Everyone now could compete with everyone else in a luxury world where names no longer mattered.

So what do we have today? Confusion. Over 40 models given acronyms and alphanumerics that collectively have less brand equity than a box of Corn Flakes.

When everyone does the same thing, brand equity suffers. Even an entire class of vehicles can suffer the ill effects of ‘me too’ names.  The Lexus LS no longer sells well and arguably, no flagship model laden with a glorified serial number in North America has a strong showing these days.

Names still matter to many of us. If you asked 95 plus percent of the average folks on the street a name of a Cadillac model, you know what name would come right at the top?


Escalade. Everybody knows that an Escalade is a big, vulgar, enormous SUV with all the luxury and pimpin’ style you could ever want in a quintessential American machine. The CTS may have been a better selling vehicle than the Escalade for most of the last ten years. But when it comes to name recognition, saying “I have an Escalade.” will make most non-enthusiasts recognize that you’re talking about an SUV while saying, “I have a CTS.” can conjure random images of a GPS or maybe even an STD.


A Lexus is still… an LS400. Some of us may have admired an ES that was little more than a glorified Camry. Or recommended an RX that arguably set the trend of a modern day crossover.

But the rest of the line-up means what exactly? To who?

Lexus obviously needs names at this point to identify their progeny in much the same way as the Octomom needs names for her brood. Lexus produces too much and needs to either give their models real names, or send them to the land of the dodo.

And Lexus is far from alone in that image driven quagmire.

The same is true for Acura.

Damn it Acura! Bring back the Integra, Legend, and think up a couple of names that would embody the virtues of your SUV models. Along with that sparsely equipped, near $30,000 car you have sold for nearly a decade now.

What is it called? I don’t even know what it is, and I sell these vehicles for a living. If your crowning achievement is a Legend, then give your cars an identity that fits that vision.

Give… them… names… ASAP. Please. Real names.

Forget about a Lincoln MKX SUV. Call it a Canyonero if you must.

Give them names so that car shoppers don’t have to read the serial numbers on the back of their vehicles to tell other people what it actually is.

Acronyms and alphanumerics should be for European luxury vehicles. Nobody else!

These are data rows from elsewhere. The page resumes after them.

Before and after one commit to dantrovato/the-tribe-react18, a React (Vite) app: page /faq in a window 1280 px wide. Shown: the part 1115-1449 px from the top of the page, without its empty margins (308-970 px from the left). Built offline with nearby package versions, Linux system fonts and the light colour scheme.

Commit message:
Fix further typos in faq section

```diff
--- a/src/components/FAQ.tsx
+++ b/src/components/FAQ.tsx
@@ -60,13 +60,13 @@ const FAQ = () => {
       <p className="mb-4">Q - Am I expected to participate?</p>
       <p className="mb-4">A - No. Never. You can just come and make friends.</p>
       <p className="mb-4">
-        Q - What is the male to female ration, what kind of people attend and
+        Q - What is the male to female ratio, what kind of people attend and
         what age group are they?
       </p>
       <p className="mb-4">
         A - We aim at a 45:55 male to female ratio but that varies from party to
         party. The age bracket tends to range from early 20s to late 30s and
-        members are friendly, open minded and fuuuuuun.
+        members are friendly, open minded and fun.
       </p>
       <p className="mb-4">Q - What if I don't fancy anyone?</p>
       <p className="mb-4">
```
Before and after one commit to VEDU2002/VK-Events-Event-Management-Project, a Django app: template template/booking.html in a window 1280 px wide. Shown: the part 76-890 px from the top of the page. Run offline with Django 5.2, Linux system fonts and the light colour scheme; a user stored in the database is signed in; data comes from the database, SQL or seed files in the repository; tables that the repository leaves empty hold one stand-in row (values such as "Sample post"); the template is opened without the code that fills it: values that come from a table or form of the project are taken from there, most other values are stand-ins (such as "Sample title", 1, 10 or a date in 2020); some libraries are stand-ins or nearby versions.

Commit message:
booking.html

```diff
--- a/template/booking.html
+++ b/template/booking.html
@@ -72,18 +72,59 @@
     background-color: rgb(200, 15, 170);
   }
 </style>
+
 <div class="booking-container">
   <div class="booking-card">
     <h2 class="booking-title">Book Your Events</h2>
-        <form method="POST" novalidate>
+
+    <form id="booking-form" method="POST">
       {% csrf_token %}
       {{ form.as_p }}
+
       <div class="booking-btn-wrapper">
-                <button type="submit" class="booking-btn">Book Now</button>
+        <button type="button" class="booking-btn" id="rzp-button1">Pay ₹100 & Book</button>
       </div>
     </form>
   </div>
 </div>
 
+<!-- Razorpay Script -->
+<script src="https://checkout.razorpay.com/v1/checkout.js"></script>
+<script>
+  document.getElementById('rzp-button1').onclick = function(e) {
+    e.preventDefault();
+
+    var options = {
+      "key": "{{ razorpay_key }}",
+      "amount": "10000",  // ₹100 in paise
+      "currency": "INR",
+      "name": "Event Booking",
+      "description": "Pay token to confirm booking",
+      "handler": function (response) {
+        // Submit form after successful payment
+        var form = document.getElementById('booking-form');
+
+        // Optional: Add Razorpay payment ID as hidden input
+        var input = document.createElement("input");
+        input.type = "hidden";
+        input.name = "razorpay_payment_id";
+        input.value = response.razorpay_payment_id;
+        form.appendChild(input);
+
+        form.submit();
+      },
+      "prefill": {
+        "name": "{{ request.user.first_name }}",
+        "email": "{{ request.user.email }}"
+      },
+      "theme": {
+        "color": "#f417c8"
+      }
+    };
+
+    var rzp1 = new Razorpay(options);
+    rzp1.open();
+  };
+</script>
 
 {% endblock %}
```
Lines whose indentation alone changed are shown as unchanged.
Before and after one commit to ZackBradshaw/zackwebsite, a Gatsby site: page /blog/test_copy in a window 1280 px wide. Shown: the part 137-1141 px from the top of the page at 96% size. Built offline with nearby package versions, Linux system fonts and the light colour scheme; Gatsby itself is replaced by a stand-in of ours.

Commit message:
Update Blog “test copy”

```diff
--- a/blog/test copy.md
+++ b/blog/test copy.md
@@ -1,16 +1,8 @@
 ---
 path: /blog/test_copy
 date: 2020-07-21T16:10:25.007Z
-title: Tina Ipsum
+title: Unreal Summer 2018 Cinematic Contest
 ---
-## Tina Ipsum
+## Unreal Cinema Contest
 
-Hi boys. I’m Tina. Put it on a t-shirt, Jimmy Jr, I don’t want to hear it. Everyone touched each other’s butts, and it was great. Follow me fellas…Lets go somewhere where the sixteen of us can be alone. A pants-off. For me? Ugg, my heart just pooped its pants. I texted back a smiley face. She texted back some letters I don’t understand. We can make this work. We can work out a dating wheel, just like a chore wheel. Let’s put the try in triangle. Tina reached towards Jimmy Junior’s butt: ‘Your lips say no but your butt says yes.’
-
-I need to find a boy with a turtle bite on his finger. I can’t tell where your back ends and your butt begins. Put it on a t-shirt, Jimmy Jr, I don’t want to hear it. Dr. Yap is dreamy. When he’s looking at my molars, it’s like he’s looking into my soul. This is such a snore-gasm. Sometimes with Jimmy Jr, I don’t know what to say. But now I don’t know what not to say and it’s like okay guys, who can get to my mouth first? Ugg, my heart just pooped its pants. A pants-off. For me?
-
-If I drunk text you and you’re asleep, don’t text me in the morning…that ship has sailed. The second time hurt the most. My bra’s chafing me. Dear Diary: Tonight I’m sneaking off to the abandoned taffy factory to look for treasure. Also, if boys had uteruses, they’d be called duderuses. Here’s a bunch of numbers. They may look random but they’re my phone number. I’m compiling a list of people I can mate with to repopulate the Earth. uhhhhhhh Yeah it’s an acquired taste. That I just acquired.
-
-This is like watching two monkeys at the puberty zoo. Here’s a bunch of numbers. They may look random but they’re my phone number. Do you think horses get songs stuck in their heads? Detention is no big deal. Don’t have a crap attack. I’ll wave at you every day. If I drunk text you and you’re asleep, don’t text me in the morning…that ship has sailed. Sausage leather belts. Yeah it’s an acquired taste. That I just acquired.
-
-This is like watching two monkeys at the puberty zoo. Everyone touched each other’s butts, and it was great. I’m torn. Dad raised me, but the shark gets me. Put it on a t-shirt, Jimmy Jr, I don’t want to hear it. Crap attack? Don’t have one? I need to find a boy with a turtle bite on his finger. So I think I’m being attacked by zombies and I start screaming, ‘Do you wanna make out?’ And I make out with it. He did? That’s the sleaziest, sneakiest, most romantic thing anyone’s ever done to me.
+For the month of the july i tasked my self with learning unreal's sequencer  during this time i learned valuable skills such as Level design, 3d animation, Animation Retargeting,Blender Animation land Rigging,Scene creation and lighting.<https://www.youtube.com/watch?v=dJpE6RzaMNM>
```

This goes especially for non-luxury vehicles.


Mazda… sells Miatas…. not an MX-5.


A real MX is an LGM-118 Intercontinental Ballistic Missile that comes loaded with multi-kiloton nuclear bombs and was usually targeted squarely at the USSR. Not a $25,000 fashionable convertible targeted at the nearest Starbucks.

Scion…. should sell a Celica or a Supra. Not an FR-S. Those initials can be any one of thirty things listed on Wikipedia with the Scion FR-S ranked dead last in that order.

Pontiac… no longer sells anything because nobody figured out what the G in G3, G5, G6, G8 actually meant. A painful lesson that a multitude of other brands need to reconsider if they are to maintain a recognizable model name for the non-enthusiast.

So what do you think? Should American and Japanese luxury models be given names?  Or should the alphanumeric alphabet soup that is the US car market devolve into a nonsensical emulsion of initials and numbers that mean nothing?

What would be your solution?